January 8, 2015 The Babadook (Movie Review)
The Babadook is the much talked about Psychological Thriller that was written and directed by Jennifer Kent. As Kent’s first full-length directorial debut, The Babadook comes to audiences from South Australia and was shot on a two million dollar budget. Initially released on January 17th, 2014 at Sundance, it opened in the USA the weekend of November 28th through IFC Midnight. Director of 1973 Horror classic The Exorcist, William Friedkin, stated that The Babadook was the most terrifying film he had ever seen, so the hype surrounding this film has been second to none. So the question stands, does this film live up to its hype?
The film centers on a middle-aged mother named Amelia (Essie Davis: The Matrix Reloaded 2003, Legend of the Guardians: The Owls of Ga’Hoole 2010) and her seven year old son Samuel (Noah Wiseman: The Gift 2013). It is almost immediately apparent that Amelia has a very boring and stress-filled life, as it is written on her face through her somber expression and her lost look through tired, wrinkled eyes. Samuel is a unique child and he has, as most children do, an overactive imagination. He is convinced that there is a monster in the house and becomes obsessed with it, so much so that he starts to build weapons and traps to protect himself against it.
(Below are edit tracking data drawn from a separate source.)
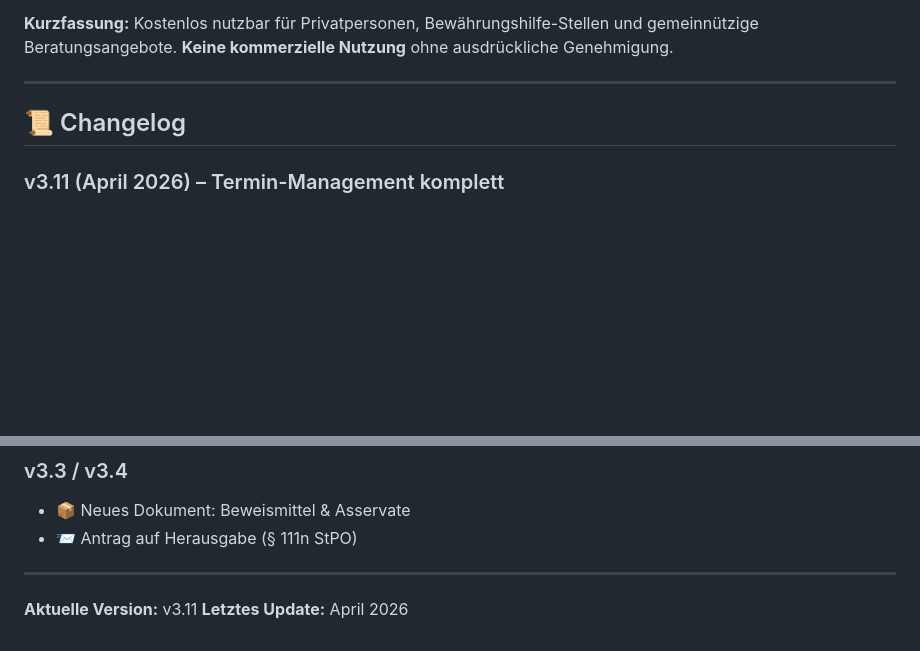
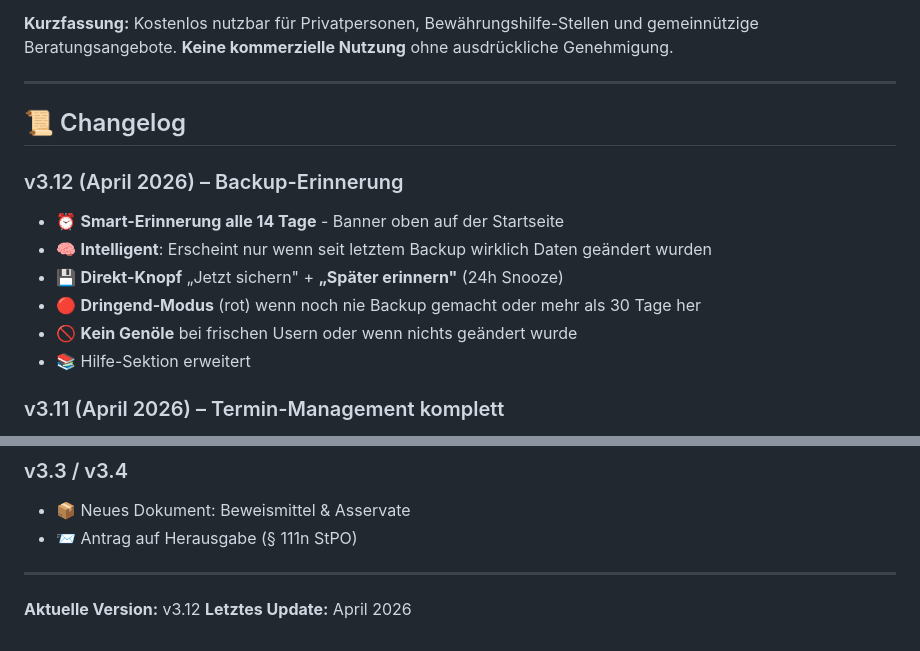
Before and after one commit to 123ichbinmitdabei/bewaehrungshilfe, a Markdown page: README.md, 2 parts joined by grey strips. Drawn GitHub-style; blank space fills up the shorter version.

Commit message:
Update changelog for version 3.12

```diff
--- a/README.md
+++ b/README.md
@@ -232,6 +232,14 @@ Custom License – siehe [LICENSE](LICENSE).
 
 ## 📜 Changelog
 
+### v3.12 (April 2026) – Backup-Erinnerung
+- ⏰ **Smart-Erinnerung alle 14 Tage** - Banner oben auf der Startseite
+- 🧠 **Intelligent**: Erscheint nur wenn seit letztem Backup wirklich Daten geändert wurden
+- 💾 **Direkt-Knopf** „Jetzt sichern" + **„Später erinnern"** (24h Snooze)
+- 🔴 **Dringend-Modus** (rot) wenn noch nie Backup gemacht oder mehr als 30 Tage her
+- 🚫 **Kein Genöle** bei frischen Usern oder wenn nichts geändert wurde
+- 📚 Hilfe-Sektion erweitert
+
 ### v3.11 (April 2026) – Termin-Management komplett
 - 📅 **Verschieben-Funktion**: neuer Dialog mit Wahl zwischen „neue Zeile" und „direkt ändern"
 - 🔁 **Ersatz-Termin** automatisch nach Verpasst/Abgesagt anbieten
@@ -274,5 +282,5 @@ Custom License – siehe [LICENSE](LICENSE).
 
 ---
 
-**Aktuelle Version:** v3.11
+**Aktuelle Version:** v3.12
 **Letztes Update:** April 2026
```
Amelia reads a bedtime story to Samuel every night, and when she says that it is his turn to pick a book off of the self he brings back one which Amelia has never seen before and has no idea where it came from. The book is called Mister Babadook and this is the only writing on the outside, front, or back. When she opens it she sees that it is a pop up book and that the drawings and imagery inside are very dark and sinister. The book explains how once The Babadook enters one’s home there is no getting rid of him. Simply frightened by the story, Samuel’s mother decides to put the book away before even concluding it. Even though the book was not finished by Amelia, it is still remembered by Samuel, who is now convinced The Babadook is in his house. Amelia herself starts to have an obsession with the book as well and starts to see bizarre things happen in the night. Enticed to go back to reading the story, she finds it too much to stand and tries to dispose of it. Samuel, at this point, is unable to manage his fear of the monster and starts to act out, which gets him in serious trouble, while what little sanity that Amelia was clinging to starts to slip. Is this woman simply unstable, or is there more than meets the eye? Later in the film, Amelia finds The Babadook book on her front door step put back together with the last few pages, which were once blank, now completed. Is the Babadook real or is it in the imagination of a mother that is on the edge of sanity?
The main problem with The Babadook is not in the film itself, but the misconceptions and hype surrounding it. The film is marketed like a Creature Feature or a Monster Film, so audiences go into it expecting to see the monster a lot. This film is in fact not a typical Horror film of today, and that is what makes it so great. It does not fall victim to the jump-scare tactic that most Horror films do today. Sadly, most spectators who view a modern Horror film gauge the film’s effectiveness off of how many times they were startled by something popping out at them. Horror used to be about real fear; people losing their minds and doing horrendous things to their loved ones. That can be argued as the most terrifying Horror of all. The people one trusts most are the ones they are most vulnerable to.
The Babadook focuses primarily on the psychological aspect and is still able to frighten its audience, which is an enormous feat for cinema today. The mood and tension built is incredible particularly due to high quality cinematography and music. Davis’ portrayal of Amelia is nothing short of an Oscar winning performance as she fully embodies the broken mother who is doing anything to keep it together for her son. The film lives and dies off of the viewers belief in her. With that said, hype kills, especially in Horror genre. Viewers going into The Babadook expecting a dark Psychological Thriller like those of yesteryear will absolutely love this film. Regardless of one’s expectations, this is a must see for any Horror fan because, love it or hate it, The Badadook will become a classic. Time to turn off the cell phones and pay attention, this film requires undivided attention. CrypticRock gives The Badadook 5 out of 5 stars.